ABOUT THIS TASK: In the entries below, count every line with the string "Update". State the count and nothing else.

DATASET EXTRACT:

-=-=-

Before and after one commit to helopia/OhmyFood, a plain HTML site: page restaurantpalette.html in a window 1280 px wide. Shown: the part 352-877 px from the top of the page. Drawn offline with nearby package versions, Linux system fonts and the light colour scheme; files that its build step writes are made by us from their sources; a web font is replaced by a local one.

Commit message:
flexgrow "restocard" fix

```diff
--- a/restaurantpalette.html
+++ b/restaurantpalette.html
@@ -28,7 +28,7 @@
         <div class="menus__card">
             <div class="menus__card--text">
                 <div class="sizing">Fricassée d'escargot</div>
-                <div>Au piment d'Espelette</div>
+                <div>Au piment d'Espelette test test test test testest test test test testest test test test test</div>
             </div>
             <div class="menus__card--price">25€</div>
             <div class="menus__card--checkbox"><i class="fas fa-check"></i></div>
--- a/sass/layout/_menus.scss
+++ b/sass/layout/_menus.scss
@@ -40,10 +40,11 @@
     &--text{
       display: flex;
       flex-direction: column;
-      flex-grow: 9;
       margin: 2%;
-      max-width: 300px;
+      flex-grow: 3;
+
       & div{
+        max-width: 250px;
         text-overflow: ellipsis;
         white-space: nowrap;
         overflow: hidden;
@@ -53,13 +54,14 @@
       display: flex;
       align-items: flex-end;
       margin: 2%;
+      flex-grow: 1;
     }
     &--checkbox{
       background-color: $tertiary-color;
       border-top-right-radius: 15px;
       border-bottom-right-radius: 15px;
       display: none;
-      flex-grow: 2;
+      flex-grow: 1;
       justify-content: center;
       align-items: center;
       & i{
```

-=-=-

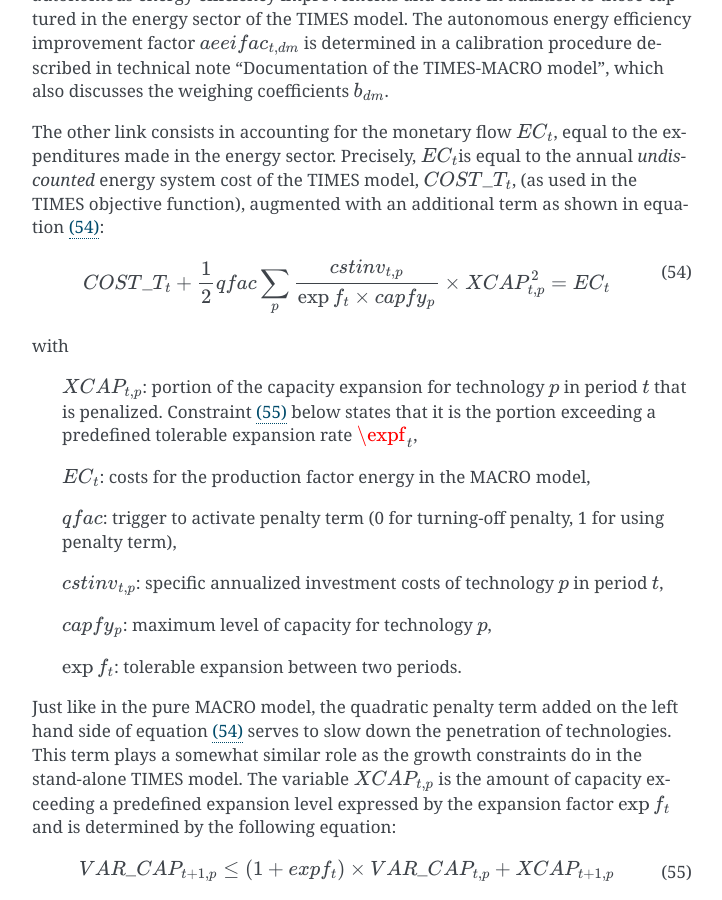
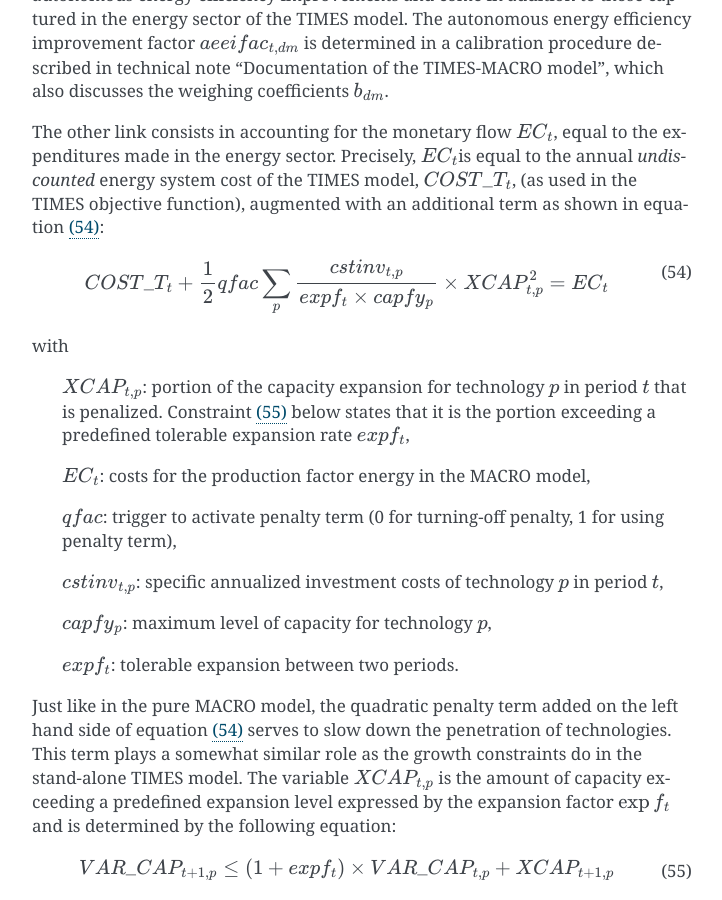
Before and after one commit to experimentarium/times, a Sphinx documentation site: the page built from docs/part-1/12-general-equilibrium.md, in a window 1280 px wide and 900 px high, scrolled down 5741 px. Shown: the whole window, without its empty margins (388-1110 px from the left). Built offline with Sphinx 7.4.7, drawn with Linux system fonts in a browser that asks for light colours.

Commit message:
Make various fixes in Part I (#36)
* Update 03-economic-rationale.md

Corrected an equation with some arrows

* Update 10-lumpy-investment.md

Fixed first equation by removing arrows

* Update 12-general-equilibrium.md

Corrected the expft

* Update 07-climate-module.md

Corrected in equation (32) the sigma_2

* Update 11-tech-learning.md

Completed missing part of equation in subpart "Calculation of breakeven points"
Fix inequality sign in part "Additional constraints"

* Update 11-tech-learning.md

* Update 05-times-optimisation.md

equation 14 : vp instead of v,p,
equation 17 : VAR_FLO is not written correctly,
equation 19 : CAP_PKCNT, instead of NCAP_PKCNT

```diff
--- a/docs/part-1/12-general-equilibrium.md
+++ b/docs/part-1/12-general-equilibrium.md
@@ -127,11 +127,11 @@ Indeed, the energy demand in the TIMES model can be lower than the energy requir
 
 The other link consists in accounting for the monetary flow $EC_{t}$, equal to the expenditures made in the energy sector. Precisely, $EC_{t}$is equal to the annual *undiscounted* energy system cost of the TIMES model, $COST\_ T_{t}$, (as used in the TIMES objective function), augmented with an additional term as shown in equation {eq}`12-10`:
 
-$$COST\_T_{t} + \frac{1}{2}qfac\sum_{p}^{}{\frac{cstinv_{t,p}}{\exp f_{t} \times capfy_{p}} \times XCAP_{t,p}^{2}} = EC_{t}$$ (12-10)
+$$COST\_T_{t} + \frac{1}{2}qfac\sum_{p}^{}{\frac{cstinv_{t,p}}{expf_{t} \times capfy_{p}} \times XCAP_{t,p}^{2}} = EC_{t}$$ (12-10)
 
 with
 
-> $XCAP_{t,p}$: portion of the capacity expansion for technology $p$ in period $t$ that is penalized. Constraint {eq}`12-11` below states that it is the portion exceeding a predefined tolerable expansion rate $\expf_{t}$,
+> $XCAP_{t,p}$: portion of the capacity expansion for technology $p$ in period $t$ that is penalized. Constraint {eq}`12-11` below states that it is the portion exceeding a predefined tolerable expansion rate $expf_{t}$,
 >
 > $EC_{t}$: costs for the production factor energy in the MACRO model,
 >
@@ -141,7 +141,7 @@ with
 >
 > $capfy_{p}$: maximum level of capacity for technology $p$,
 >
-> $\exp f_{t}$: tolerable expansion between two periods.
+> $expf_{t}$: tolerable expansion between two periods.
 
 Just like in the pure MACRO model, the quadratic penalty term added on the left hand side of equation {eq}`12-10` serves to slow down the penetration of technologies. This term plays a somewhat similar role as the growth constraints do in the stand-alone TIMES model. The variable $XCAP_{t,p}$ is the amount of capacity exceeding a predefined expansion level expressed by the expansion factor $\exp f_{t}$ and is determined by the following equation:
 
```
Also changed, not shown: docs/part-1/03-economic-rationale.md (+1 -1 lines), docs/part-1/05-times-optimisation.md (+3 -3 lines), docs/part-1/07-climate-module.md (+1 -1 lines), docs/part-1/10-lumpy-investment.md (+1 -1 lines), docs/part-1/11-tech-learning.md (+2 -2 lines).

-=-=-

YOUR RESPONSE: 7